The impregnated ribbons of the invention may be used not only as laundry-calender tapes, but also as the tapes in other machines requiring a very thin strong tape the ends of which can be easily and quickly joined without undue thickening at the seam. Cigarette-making machines, for instance, require such tapes and for this purpose the tapes of the invention are very suitable.

Having described our invention, what we desire to secure by Letters Patent is:

An impregnated ribbon suitable for use as a laundry-calender tape, said ribbon being a woven fabric of weight (before impregnation) from 1 to 2 oz./sq. yard and composed of continuous filament regenerated cellulose yarn of denier from to 79 and of tenacity at least 6 gms/ denier, and being impregnated with 8 to 10% of its weight of an impregnant consisting of unplasticized cellulose acetate.


References Cited in the file of this patent UNITED STATES PATENTS Number Name Date Re. 16,105 Batterson July 7, 1925 1,793,791 Goldman et al Feb. 24, 1931 2,036,424 Malm Apr. 7, 1935 2,043,137 White 1 June 2, 1936 2,169,757 Caldwell Aug. 15, 1939 1,179,571 Banigan Nov. 14, 1939 2,301,664 Eggert et al. Nov. 10, 1942 2,352,747 Whitehead July 4, 1944 2,434,912 Dreyfus et al. Jan. 27, 1948

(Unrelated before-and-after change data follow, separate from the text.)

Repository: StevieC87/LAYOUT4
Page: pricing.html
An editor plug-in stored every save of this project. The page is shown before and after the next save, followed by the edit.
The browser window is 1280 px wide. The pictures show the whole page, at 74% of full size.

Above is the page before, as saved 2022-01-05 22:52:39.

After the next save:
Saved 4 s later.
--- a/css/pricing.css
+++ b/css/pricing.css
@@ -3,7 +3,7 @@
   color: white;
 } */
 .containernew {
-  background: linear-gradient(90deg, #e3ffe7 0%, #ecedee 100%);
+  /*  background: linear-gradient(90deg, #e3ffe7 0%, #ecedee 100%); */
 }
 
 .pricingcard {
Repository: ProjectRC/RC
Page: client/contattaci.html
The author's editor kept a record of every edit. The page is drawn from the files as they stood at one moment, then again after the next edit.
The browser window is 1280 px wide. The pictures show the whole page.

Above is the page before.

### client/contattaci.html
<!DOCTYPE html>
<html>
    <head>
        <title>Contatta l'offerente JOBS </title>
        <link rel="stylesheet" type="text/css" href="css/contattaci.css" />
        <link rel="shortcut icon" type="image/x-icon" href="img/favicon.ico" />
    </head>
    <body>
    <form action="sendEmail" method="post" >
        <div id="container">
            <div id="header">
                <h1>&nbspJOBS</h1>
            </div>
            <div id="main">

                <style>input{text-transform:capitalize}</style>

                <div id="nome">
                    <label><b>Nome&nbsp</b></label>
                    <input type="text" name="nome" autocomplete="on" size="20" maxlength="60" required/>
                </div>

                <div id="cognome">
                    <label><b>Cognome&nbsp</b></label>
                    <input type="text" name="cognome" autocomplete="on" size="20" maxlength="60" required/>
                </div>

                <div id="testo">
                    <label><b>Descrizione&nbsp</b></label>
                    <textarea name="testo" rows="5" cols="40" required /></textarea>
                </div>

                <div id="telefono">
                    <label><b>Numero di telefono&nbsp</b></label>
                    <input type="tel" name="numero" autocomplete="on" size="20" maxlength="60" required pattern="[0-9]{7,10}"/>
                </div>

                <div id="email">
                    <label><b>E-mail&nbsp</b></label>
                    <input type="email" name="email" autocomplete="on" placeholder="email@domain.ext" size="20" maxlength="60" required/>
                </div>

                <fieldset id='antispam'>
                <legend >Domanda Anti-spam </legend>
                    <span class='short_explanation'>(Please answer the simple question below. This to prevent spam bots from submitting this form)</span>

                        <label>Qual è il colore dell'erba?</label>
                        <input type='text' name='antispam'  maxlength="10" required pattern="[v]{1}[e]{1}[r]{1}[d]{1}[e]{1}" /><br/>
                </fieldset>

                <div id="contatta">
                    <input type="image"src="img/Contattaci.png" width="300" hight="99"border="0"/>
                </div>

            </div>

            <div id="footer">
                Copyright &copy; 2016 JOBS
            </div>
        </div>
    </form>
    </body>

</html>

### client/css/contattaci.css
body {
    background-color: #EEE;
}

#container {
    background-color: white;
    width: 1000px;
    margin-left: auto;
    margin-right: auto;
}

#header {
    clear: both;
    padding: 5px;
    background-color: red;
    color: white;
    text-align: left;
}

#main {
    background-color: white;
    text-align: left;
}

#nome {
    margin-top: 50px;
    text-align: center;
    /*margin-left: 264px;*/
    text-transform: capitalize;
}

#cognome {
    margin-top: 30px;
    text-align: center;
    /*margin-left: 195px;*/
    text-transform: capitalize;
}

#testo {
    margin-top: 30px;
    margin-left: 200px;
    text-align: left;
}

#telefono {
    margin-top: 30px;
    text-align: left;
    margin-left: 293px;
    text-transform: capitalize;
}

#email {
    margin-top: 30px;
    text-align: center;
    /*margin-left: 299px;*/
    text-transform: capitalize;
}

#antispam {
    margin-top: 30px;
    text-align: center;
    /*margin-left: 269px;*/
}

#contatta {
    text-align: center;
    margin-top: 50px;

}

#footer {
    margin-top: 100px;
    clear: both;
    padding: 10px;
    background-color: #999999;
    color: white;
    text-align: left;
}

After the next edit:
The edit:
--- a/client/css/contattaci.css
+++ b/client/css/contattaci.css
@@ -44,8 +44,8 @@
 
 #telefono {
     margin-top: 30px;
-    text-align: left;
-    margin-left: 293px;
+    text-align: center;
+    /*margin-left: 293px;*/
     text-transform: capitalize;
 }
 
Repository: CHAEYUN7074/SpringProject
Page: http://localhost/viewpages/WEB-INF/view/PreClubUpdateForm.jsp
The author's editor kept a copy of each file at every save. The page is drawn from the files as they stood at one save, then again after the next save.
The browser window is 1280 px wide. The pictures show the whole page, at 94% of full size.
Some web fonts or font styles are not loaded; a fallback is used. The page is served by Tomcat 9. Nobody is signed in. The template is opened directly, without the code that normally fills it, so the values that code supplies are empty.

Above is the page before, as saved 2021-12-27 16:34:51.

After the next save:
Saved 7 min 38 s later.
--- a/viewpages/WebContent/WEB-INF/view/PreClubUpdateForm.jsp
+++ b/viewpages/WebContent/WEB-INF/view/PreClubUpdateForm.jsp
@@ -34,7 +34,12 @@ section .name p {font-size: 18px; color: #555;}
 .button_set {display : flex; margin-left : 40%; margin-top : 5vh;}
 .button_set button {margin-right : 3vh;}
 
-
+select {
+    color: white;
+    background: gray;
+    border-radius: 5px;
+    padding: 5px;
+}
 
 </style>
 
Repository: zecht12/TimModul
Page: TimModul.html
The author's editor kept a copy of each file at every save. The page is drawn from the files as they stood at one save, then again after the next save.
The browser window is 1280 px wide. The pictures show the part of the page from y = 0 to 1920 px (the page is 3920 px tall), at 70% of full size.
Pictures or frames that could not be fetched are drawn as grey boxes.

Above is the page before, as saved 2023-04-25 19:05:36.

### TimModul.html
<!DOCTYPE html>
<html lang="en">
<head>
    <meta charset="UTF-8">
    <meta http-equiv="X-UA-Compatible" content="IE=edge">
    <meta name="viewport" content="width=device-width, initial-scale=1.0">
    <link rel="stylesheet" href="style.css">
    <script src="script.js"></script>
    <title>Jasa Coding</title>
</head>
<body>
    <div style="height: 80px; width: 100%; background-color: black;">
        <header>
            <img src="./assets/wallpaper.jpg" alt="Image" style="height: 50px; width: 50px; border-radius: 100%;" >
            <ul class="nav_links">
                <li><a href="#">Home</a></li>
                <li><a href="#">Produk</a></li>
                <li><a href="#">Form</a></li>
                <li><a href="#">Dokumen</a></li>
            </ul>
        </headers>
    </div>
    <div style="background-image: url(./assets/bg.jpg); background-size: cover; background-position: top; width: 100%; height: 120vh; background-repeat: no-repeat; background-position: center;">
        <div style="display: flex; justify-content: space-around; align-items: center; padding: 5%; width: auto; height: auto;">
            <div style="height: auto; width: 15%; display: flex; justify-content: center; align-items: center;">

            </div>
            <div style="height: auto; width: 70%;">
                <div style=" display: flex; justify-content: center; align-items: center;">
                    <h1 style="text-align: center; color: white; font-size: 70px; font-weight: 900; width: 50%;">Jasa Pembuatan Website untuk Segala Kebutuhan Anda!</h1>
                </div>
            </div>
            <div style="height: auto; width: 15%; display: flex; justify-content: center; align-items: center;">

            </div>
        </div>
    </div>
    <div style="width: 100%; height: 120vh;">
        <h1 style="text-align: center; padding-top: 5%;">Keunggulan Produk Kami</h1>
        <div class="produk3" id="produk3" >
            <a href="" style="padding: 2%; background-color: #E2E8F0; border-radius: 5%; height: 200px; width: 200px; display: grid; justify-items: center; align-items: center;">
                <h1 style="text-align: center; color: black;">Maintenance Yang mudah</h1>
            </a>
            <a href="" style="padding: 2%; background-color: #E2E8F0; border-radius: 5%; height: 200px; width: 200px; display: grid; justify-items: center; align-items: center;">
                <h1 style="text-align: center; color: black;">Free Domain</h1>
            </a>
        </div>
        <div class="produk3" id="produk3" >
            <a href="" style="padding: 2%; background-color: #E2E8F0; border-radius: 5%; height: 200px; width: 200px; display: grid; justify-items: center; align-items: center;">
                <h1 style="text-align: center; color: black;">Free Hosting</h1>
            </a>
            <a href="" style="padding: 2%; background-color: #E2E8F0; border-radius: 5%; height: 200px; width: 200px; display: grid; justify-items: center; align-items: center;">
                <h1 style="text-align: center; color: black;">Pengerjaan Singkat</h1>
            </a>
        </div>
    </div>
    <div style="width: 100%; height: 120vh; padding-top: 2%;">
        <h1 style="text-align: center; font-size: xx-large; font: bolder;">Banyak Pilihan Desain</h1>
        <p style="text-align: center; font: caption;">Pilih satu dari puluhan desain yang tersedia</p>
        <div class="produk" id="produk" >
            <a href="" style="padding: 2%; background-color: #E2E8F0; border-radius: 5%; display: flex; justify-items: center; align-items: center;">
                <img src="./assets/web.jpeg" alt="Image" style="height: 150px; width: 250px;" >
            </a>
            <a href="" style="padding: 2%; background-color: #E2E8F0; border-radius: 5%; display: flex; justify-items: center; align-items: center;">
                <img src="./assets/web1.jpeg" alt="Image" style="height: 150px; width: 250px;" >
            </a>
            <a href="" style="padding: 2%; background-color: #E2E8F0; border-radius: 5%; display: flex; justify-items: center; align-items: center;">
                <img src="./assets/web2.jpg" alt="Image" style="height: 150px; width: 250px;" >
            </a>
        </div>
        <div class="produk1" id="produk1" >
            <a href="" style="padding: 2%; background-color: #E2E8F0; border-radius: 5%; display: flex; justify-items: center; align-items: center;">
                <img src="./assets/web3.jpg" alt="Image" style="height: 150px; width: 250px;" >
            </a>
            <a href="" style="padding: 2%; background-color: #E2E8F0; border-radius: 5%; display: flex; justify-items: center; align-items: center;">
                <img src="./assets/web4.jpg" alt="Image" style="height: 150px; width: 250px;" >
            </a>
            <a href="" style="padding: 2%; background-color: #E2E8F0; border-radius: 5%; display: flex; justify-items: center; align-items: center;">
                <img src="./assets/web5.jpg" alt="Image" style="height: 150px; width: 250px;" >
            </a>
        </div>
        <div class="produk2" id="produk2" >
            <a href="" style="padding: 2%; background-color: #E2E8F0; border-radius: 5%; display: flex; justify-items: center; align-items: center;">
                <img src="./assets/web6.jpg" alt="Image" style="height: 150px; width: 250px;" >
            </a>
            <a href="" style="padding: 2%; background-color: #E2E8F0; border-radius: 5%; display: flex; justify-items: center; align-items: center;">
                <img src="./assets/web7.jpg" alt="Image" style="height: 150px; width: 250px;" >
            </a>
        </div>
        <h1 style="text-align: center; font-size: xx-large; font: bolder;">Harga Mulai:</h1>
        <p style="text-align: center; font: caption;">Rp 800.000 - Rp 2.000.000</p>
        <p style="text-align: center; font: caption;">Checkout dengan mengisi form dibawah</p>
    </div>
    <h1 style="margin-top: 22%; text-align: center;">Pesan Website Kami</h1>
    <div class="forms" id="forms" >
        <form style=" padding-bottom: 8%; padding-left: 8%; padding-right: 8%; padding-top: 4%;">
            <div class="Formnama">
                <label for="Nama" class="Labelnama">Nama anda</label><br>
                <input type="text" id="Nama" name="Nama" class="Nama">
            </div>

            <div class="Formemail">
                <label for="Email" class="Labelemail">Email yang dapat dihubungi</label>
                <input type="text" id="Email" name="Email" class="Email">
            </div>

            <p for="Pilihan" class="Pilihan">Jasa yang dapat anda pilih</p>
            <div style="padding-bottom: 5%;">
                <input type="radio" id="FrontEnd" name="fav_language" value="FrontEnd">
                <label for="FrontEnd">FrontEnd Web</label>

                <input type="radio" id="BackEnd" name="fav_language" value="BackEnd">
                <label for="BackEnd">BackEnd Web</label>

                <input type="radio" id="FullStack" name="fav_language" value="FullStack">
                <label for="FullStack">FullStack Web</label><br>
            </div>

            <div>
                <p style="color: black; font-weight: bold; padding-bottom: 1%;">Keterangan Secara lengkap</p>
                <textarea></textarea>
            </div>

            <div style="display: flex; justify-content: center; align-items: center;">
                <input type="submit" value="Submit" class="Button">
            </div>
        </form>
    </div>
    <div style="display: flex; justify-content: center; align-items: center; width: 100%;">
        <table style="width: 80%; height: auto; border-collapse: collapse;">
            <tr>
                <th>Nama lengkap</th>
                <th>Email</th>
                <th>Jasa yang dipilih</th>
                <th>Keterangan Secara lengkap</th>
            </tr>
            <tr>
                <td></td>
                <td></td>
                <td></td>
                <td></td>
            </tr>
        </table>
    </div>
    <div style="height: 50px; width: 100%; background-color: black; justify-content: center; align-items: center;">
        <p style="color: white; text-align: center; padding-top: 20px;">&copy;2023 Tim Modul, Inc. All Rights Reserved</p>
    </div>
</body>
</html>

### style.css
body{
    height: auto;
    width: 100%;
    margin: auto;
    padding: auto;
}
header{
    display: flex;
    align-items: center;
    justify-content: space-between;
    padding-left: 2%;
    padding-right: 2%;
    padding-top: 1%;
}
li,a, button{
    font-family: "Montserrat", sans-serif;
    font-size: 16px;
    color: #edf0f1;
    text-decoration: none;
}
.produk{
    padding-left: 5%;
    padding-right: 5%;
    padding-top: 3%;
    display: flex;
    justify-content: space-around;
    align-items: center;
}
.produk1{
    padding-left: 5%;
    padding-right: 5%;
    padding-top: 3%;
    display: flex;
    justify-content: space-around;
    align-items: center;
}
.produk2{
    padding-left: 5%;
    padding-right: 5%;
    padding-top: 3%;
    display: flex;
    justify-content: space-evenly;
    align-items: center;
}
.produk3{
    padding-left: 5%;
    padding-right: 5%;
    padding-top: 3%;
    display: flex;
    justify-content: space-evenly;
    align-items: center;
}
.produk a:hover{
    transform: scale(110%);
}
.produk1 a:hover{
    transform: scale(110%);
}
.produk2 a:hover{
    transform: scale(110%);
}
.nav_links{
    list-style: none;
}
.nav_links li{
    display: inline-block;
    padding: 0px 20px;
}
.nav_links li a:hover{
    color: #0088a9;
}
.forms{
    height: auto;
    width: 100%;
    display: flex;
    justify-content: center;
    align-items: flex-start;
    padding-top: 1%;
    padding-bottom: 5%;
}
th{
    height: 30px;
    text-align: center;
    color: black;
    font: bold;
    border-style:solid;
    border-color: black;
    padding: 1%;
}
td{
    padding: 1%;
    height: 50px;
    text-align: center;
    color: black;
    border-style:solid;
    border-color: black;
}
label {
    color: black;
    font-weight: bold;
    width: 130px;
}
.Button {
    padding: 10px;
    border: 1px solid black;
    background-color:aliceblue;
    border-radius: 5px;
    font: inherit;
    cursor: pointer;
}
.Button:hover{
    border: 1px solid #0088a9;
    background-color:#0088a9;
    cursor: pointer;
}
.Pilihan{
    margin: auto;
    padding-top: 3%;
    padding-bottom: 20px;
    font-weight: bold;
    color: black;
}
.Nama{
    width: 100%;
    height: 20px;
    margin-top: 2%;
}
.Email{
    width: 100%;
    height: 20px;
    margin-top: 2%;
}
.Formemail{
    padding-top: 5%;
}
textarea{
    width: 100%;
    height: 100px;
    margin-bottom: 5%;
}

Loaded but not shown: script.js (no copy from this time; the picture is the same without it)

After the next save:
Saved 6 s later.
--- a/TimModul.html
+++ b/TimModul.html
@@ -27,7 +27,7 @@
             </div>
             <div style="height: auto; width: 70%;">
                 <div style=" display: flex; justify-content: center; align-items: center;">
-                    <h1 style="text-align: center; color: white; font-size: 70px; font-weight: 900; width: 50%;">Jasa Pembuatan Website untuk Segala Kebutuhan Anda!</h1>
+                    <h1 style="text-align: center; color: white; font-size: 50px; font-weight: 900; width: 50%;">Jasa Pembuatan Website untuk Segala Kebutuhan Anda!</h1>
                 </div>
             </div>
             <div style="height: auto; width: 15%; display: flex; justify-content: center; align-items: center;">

Patent Citations
Cited PatentFiling datePublication dateApplicantTitle
US1179571 *Jul 25, 1914Apr 18, 1916American Gas Governor Works IncGas-regulator.
US1793791 *Feb 24, 1930Feb 24, 1931Isadore GoldmanAttachment for ironing machines
US2036424 *Apr 18, 1933Apr 7, 1936Eastman Kodak CoImpregnation of cotton materials
US2043137 *Sep 14, 1933Jun 2, 1936Wm E Hooper & Sons CompanyMethod of treating cotton fabric and product
US2169757 *Mar 20, 1937Aug 15, 1939Eastman Kodak CoTextile yarn
US2301664 *Jan 22, 1938Nov 10, 1942Friedrich Nissen HansProcess of splicing the ends of films
US2352747 *Aug 9, 1941Jul 4, 1944Celanese CorpCoating process
US2434912 *Dec 21, 1943Jan 27, 1948Celanese CorpMethod of impregnating regenerated cellulose rope
USRE16105 *Jul 9, 1919Jul 7, 1925The american Laundry Machinery CompanyA corpora
Referenced by
Citing PatentFiling datePublication dateApplicantTitle
US4454668 *Mar 4, 1982Jun 19, 1984Veb Kombinat TextimaApparatus for smoothing and drying damp laundry
U.S. Classification442/153, 428/340, 38/8
International ClassificationD06F67/06, D06F67/00
Cooperative ClassificationD06F67/06
European ClassificationD06F67/06